"""

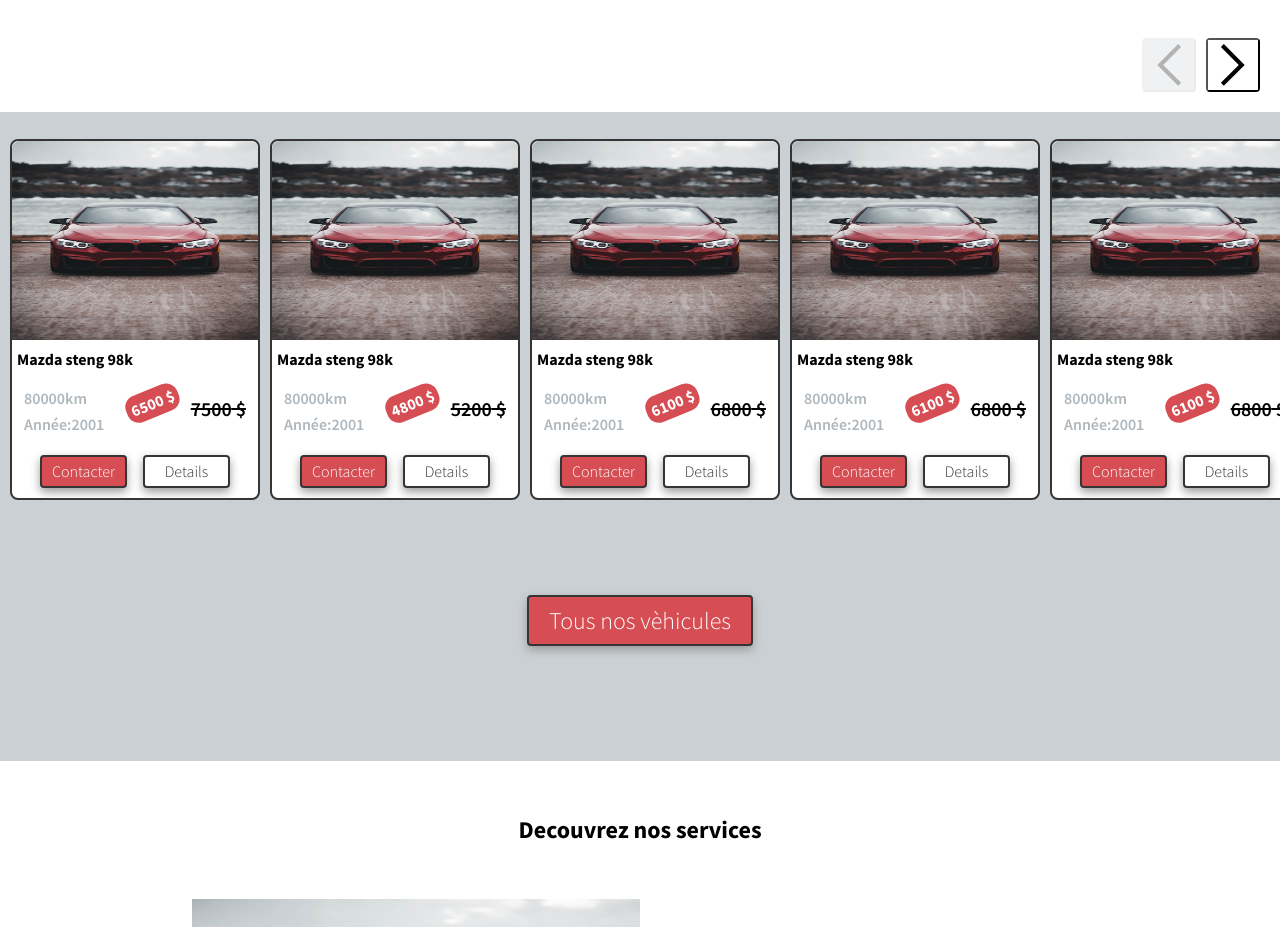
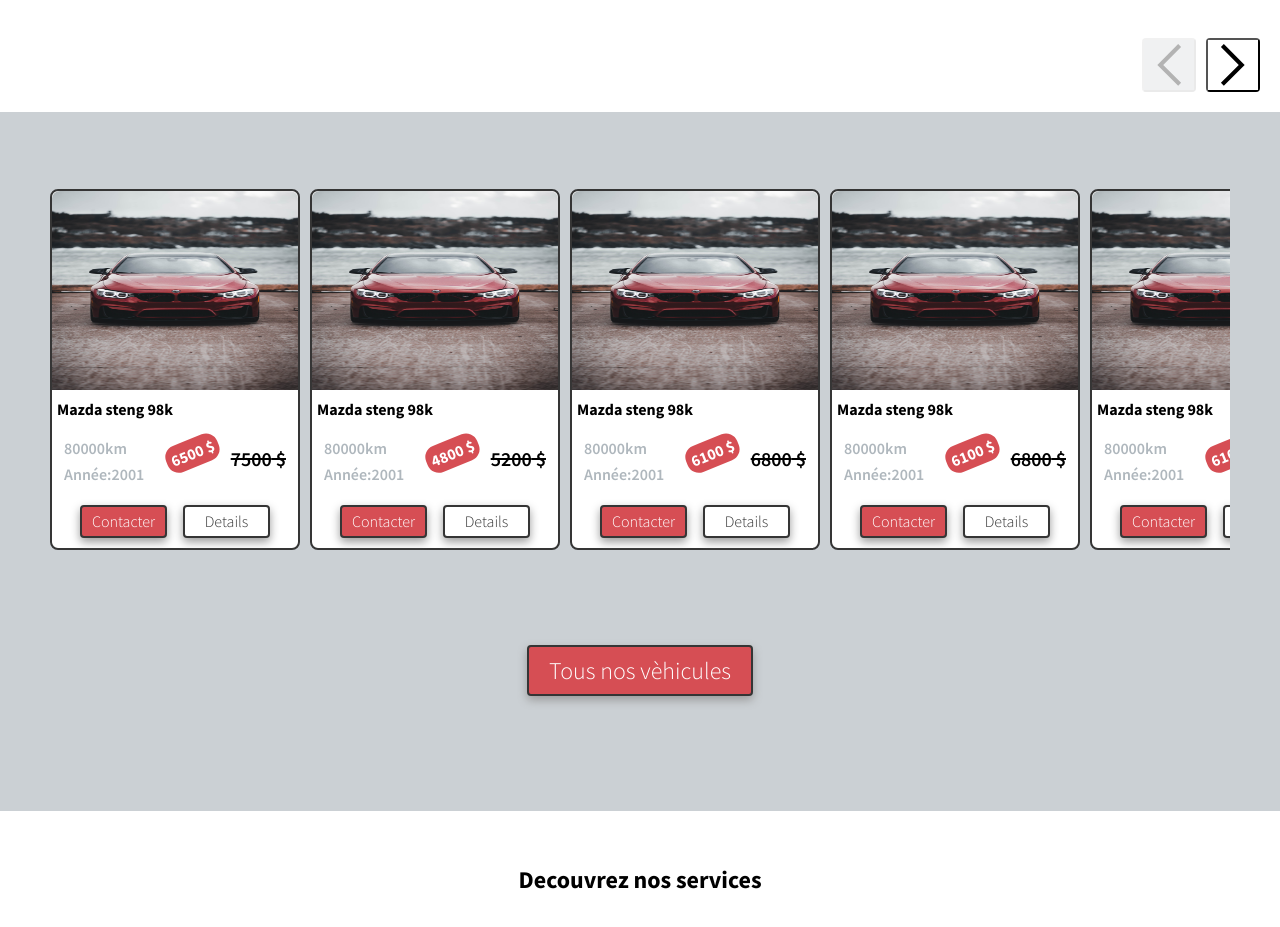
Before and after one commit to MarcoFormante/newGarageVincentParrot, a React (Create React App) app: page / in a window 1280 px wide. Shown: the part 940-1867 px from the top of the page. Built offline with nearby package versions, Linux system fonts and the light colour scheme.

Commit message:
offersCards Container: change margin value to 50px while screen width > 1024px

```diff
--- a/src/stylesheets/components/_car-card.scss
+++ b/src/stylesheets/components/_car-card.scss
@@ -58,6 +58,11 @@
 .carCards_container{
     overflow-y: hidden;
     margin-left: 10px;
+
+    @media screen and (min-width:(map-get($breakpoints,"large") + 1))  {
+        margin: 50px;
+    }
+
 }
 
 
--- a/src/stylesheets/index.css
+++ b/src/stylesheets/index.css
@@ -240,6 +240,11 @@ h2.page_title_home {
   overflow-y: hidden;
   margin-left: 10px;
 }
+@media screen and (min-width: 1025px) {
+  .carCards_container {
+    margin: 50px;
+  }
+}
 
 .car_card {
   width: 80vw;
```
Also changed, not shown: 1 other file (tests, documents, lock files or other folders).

"""
"""

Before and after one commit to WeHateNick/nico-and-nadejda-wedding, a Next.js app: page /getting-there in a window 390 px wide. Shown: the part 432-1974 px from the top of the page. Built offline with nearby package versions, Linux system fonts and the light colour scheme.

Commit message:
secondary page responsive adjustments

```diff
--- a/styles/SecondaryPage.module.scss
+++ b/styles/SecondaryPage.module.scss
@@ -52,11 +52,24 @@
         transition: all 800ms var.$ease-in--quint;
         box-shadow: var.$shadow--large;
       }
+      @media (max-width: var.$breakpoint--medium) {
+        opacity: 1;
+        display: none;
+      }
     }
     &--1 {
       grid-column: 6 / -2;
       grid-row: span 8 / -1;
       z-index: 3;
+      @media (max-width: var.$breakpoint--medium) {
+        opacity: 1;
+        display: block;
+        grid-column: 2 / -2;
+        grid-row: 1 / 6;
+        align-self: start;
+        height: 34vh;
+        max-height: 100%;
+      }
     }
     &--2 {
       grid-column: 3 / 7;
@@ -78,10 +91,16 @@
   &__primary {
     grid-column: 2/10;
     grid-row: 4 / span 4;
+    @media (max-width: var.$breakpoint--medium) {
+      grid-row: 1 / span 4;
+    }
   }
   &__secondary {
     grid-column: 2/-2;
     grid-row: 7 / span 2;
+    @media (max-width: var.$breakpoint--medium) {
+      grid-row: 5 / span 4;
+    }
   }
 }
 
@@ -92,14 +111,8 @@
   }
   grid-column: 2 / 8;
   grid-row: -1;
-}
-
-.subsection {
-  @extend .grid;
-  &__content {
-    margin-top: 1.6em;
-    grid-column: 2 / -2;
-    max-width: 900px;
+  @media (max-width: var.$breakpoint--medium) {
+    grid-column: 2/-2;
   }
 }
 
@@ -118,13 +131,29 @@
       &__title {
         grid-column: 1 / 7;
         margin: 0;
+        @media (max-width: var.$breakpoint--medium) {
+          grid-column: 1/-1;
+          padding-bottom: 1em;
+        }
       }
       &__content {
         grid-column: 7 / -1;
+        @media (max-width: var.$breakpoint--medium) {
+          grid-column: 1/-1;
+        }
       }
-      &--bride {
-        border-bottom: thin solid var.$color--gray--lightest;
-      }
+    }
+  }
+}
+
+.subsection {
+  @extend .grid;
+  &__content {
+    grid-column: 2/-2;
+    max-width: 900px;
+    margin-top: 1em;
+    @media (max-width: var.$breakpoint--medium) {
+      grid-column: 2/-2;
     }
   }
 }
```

"""

- [Try it] Check each line of the records for the string "screen" and copy those that have it.

- [Your solution]
offersCards Container: change margin value to 50px while screen width > 1024px
+    @media screen and (min-width:(map-get($breakpoints,"large") + 1))  {
+@media screen and (min-width: 1025px) {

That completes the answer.